Introduction

Chapter:
(p.2) (p.3) Introduction
Source:
The Impossibility of Perfection
Author(s):

Micheal Slote

Publisher:
Oxford University Press
DOI:10.1093/acprof:oso/9780199790821.003.0001

This book defends Isaiah Berlin's famous thesis that perfection—whether of the virtues or of human happiness—is impossible in principle, but it gives arguments for the thesis in a way that Berlin himself never did. If we become convinced that imperfection is inevitable, we end up with an ethical picture of human life that is diametrically opposed to anything to be found in Aristotle or the rest of Greek or modern philosophy.
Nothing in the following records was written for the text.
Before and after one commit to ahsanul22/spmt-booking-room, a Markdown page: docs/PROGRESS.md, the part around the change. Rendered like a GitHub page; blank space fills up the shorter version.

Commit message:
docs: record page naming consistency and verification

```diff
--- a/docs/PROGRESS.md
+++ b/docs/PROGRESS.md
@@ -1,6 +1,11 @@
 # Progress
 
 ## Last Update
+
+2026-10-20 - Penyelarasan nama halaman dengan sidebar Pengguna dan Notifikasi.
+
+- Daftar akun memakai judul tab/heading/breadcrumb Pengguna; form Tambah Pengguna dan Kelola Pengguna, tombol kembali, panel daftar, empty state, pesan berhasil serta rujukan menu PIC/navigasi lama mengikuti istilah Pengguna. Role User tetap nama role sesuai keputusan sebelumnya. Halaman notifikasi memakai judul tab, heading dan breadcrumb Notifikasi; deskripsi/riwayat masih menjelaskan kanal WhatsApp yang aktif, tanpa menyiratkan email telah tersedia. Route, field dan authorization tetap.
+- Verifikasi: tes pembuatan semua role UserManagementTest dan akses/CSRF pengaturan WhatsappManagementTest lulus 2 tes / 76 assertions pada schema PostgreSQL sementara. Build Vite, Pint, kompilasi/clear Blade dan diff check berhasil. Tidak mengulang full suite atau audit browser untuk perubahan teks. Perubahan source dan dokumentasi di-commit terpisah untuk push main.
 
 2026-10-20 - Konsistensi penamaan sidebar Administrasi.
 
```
And because of the largely feminist roots of the argument, we also end up with an account of the content and methodology of ethics that stresses a balance between and integration of traditionally conceived masculine and feminine factors. An outline of the chapters in order is also given.
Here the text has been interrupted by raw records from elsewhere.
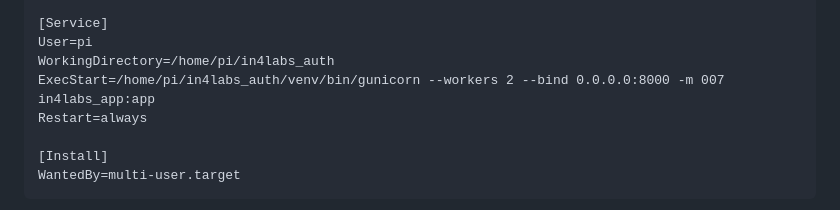
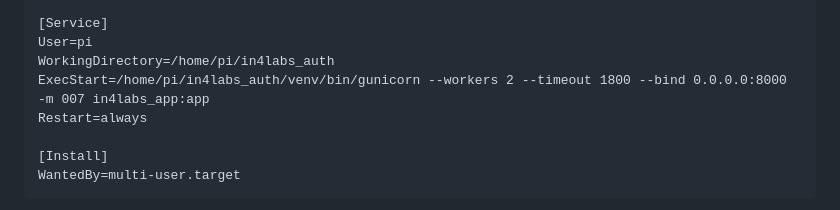
Before and after one commit to cRejon/in4labs_auth, a Markdown page: README.md, the part around the change. Rendered like a GitHub page.

Commit message:
Add timeout to gunicorn workers

```diff
--- a/README.md
+++ b/README.md
@@ -96,7 +96,7 @@ After=network.target
 [Service]
 User=pi
 WorkingDirectory=/home/pi/in4labs_auth
-ExecStart=/home/pi/in4labs_auth/venv/bin/gunicorn --workers 2 --bind 0.0.0.0:8000 -m 007 in4labs_app:app
+ExecStart=/home/pi/in4labs_auth/venv/bin/gunicorn --workers 2 --timeout 1800 --bind 0.0.0.0:8000 -m 007 in4labs_app:app
 Restart=always
 
 [Install]
```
Keywords:   Aristotle, care ethics, Enlightenment, feminism, Isaiah Berlin, partial values, perfection, personal good(s), Romanticism, virtue(s)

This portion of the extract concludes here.